(MATERIAL PROVIDED Opens)

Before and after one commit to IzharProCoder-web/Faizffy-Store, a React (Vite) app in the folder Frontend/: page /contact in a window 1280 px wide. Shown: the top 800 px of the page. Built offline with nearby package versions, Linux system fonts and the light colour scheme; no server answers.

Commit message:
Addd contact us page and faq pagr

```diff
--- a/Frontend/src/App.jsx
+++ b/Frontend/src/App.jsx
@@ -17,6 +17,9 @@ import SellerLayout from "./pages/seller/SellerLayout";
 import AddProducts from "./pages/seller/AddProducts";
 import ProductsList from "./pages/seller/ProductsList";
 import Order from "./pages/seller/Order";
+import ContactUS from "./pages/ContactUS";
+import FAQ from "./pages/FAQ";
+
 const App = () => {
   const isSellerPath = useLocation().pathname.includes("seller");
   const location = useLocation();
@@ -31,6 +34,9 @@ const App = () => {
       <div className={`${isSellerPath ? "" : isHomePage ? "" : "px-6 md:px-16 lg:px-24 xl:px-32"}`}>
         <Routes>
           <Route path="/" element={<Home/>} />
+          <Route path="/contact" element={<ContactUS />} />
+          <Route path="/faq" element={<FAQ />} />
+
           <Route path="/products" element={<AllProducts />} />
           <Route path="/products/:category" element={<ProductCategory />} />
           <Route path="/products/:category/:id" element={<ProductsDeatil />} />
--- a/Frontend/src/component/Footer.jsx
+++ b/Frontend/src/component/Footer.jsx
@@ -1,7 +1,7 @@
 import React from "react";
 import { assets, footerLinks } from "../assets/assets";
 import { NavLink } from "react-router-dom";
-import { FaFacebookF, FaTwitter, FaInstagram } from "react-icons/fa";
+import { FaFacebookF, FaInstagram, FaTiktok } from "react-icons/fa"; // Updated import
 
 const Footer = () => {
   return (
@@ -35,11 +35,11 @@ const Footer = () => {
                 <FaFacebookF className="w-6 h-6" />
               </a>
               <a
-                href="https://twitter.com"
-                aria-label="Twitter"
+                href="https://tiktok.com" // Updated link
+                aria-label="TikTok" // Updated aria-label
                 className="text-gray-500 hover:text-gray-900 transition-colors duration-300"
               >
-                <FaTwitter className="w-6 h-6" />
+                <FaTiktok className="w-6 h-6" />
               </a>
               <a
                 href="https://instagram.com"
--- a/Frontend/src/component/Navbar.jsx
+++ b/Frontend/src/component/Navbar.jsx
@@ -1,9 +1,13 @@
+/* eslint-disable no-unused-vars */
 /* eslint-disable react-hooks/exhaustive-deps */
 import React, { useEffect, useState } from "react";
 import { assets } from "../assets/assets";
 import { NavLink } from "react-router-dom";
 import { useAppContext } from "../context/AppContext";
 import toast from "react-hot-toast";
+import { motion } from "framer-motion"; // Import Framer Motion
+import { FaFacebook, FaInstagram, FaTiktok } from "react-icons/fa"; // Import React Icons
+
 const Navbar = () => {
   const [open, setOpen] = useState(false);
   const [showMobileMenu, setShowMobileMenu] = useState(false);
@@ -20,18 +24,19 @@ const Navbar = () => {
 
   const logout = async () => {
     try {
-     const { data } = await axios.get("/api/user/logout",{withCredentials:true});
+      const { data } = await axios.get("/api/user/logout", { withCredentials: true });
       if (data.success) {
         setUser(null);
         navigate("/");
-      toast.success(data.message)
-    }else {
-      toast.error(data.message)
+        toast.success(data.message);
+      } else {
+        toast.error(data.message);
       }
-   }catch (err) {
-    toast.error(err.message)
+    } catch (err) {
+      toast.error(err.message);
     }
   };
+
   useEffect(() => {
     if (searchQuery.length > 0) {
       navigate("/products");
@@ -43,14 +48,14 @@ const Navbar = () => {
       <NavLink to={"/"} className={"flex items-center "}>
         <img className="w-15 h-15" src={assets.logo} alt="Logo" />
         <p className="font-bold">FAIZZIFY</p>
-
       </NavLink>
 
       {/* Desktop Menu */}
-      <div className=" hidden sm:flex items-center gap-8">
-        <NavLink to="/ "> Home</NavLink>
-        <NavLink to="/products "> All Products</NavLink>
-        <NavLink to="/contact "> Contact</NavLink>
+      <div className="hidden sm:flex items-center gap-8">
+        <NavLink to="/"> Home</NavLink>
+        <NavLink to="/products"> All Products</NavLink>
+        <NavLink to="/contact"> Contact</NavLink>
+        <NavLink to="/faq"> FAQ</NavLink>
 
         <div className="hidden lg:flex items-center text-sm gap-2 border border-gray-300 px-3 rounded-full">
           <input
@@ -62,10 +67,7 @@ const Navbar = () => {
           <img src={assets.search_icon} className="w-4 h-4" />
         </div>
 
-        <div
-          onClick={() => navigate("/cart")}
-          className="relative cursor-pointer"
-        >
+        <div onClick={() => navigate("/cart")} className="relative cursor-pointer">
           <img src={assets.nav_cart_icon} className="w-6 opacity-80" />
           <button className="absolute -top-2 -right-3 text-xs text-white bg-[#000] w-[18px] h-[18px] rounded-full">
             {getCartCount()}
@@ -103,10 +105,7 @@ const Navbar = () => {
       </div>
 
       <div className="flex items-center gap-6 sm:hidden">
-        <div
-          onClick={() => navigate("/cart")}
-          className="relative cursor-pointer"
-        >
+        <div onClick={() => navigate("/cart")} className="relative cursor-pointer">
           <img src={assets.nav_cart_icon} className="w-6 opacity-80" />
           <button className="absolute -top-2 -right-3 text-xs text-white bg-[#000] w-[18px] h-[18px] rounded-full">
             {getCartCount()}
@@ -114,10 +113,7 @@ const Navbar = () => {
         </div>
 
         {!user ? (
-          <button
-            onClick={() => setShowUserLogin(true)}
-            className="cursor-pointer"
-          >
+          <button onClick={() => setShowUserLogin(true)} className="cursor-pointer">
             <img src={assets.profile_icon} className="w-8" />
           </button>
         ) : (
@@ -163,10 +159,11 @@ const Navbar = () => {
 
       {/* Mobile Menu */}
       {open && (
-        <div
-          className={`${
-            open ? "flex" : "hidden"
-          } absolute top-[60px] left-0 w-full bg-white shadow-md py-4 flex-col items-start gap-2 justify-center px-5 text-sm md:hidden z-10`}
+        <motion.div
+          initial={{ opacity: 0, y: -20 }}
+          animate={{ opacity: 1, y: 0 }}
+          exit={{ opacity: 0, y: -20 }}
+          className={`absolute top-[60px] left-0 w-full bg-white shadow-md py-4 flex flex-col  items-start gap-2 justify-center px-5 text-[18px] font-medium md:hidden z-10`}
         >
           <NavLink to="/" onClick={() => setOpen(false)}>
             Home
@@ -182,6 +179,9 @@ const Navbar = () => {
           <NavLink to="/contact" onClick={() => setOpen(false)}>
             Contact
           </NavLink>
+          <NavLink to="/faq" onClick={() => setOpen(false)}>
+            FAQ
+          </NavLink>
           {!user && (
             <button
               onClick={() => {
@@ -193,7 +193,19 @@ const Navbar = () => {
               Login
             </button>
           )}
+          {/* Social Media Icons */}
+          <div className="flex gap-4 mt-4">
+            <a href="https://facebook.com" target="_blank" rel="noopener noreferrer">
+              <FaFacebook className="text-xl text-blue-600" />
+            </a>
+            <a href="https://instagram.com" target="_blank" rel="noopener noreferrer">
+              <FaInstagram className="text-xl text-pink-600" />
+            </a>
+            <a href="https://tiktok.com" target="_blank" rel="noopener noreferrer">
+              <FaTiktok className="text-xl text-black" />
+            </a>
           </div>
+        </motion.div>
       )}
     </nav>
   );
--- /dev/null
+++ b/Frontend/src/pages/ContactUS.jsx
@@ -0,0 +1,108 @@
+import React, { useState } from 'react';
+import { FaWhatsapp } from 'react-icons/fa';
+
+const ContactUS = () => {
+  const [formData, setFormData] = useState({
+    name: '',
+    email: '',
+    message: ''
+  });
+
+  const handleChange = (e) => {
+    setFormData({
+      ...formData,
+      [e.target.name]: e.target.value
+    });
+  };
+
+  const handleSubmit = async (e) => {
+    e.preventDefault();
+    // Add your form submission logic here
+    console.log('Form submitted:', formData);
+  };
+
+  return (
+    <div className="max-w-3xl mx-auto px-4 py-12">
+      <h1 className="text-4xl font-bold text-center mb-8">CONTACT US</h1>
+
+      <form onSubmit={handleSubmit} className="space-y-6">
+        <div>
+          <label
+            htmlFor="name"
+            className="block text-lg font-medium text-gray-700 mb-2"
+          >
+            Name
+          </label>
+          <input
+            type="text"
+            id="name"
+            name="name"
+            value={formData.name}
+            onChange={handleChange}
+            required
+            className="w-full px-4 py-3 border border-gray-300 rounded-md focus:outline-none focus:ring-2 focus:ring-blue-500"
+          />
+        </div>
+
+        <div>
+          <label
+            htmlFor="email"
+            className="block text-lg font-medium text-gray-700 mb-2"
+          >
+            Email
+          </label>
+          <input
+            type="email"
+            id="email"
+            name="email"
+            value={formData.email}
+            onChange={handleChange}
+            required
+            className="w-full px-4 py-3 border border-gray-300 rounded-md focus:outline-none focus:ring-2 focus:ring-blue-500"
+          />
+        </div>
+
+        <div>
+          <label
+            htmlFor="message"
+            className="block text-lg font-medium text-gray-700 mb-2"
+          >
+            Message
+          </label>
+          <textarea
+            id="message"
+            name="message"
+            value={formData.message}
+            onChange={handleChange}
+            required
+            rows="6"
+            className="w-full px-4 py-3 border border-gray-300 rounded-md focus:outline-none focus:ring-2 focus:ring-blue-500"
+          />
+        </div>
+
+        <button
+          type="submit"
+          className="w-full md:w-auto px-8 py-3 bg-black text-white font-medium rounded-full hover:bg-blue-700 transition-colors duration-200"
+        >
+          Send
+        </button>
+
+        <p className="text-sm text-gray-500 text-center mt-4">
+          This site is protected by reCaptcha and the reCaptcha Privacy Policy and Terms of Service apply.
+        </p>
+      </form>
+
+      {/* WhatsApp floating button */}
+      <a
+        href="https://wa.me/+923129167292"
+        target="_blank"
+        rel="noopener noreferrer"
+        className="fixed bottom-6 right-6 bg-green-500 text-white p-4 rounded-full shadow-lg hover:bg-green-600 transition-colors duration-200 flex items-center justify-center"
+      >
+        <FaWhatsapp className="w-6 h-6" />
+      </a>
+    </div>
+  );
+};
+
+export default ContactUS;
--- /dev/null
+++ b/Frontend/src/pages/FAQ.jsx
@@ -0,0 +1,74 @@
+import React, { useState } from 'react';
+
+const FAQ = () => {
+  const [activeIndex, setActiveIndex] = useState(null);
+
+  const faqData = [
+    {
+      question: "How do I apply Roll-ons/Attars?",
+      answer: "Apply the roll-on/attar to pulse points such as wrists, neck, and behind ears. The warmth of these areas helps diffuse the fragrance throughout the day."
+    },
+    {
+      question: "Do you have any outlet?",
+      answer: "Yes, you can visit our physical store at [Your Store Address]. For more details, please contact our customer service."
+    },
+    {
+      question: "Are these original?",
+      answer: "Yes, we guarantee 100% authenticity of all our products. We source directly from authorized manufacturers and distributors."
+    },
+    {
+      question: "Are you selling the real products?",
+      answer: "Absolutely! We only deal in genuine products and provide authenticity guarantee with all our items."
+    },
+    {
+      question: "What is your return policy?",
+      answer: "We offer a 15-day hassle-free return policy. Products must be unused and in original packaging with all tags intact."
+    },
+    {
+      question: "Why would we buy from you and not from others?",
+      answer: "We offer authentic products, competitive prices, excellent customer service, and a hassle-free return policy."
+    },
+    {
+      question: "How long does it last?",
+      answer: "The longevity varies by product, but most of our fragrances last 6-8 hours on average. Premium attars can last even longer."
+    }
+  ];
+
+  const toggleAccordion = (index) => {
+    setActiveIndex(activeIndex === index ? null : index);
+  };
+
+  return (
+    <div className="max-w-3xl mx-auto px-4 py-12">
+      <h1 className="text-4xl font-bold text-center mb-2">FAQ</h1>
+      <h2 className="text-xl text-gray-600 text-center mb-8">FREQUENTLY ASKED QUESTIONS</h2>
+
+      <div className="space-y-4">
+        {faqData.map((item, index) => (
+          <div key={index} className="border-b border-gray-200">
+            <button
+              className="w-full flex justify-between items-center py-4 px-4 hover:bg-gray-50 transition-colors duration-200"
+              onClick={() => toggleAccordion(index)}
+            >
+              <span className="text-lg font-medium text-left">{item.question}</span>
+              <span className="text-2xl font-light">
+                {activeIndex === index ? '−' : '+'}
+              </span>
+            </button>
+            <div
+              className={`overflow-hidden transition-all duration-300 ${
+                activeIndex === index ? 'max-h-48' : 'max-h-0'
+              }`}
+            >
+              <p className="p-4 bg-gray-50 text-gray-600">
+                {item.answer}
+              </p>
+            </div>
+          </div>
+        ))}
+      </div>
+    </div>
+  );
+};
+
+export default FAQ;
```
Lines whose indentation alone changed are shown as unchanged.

(MATERIAL PROVIDED Closes)
(MATERIAL PROVIDED Opens)

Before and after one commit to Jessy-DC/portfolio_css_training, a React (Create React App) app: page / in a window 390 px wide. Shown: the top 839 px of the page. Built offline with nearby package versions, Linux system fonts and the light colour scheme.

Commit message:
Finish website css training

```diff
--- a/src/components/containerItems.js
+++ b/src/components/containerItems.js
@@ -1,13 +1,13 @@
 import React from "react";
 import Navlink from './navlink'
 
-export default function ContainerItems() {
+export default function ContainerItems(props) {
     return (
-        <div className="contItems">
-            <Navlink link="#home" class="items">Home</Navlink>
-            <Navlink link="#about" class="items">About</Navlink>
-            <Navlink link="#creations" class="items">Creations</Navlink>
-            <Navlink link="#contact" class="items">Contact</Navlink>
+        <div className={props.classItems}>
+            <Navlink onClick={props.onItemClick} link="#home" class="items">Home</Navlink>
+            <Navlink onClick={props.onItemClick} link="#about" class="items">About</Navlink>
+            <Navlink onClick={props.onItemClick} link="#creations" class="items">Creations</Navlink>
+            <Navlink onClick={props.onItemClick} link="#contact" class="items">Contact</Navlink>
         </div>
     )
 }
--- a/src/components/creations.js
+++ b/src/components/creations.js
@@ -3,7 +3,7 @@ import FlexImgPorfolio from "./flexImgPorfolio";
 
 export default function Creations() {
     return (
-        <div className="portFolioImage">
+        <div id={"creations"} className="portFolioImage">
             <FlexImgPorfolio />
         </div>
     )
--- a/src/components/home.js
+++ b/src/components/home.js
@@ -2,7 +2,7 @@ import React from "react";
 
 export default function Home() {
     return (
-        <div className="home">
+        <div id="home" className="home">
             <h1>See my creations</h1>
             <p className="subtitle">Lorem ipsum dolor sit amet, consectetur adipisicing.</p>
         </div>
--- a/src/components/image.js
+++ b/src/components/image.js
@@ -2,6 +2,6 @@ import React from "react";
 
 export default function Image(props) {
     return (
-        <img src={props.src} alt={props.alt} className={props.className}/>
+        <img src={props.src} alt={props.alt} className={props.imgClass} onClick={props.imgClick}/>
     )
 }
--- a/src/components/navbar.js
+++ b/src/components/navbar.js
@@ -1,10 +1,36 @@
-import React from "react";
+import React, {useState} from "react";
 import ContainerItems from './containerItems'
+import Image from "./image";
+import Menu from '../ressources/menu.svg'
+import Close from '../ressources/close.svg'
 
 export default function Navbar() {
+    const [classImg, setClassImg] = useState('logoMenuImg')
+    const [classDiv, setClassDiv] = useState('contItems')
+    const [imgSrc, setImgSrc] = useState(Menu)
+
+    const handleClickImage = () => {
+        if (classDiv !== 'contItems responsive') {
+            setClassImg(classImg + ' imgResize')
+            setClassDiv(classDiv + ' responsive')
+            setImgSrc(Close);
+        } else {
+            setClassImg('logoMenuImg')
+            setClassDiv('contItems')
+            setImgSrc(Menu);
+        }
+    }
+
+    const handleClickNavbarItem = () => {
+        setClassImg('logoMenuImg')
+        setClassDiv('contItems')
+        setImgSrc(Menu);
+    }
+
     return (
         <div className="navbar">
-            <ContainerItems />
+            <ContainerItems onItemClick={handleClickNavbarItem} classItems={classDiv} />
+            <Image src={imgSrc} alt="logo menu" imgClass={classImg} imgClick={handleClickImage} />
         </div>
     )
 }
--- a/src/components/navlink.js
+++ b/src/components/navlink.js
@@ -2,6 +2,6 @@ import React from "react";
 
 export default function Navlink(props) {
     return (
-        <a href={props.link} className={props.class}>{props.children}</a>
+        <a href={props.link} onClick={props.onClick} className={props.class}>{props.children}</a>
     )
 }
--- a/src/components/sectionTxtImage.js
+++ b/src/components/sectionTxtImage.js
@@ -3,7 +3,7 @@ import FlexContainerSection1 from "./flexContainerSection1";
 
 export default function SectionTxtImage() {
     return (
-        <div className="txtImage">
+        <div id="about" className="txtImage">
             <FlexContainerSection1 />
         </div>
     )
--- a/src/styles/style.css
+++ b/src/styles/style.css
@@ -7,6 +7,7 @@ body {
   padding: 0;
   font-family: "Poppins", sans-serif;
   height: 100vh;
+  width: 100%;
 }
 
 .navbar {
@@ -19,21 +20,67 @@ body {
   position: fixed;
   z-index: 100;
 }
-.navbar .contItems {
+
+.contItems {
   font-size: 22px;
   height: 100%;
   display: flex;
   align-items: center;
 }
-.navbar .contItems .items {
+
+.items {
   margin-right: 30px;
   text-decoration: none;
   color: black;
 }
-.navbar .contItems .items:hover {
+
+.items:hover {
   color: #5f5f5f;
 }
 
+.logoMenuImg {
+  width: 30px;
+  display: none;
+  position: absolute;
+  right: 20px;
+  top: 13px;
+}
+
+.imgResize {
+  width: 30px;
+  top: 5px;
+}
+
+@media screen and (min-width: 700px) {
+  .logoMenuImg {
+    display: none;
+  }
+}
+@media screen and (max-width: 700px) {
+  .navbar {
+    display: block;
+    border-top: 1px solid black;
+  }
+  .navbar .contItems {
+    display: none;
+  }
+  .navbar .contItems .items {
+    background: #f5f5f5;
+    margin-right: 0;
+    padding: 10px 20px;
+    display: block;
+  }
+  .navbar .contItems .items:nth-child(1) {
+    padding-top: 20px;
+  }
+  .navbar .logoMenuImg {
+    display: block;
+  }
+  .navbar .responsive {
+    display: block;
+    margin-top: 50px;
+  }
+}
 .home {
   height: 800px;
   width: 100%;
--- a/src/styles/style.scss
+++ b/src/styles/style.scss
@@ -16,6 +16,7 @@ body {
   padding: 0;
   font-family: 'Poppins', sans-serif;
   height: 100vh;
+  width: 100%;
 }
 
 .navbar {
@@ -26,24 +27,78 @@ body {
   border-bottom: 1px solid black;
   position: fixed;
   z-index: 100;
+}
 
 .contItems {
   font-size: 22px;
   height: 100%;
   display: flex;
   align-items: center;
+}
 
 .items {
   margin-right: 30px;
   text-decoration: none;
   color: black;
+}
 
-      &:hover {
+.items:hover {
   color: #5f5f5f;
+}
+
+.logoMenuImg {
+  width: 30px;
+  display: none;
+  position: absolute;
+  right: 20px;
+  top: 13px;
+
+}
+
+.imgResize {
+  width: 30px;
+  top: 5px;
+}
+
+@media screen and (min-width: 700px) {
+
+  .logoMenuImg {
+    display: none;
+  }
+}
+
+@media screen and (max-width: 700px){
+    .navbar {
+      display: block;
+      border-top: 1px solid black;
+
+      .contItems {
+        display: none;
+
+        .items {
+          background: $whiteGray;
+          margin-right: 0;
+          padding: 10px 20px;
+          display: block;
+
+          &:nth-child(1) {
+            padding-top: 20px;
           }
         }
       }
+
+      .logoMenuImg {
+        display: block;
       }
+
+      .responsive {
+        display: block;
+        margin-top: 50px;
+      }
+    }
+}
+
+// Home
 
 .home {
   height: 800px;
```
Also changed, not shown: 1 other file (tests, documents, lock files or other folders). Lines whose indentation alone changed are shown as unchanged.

(MATERIAL PROVIDED Closes)

Each line with the string "logoMenuImg" counts once; report how many such lines the material has, as a bare number.

§ **TASK RESPONSE**
9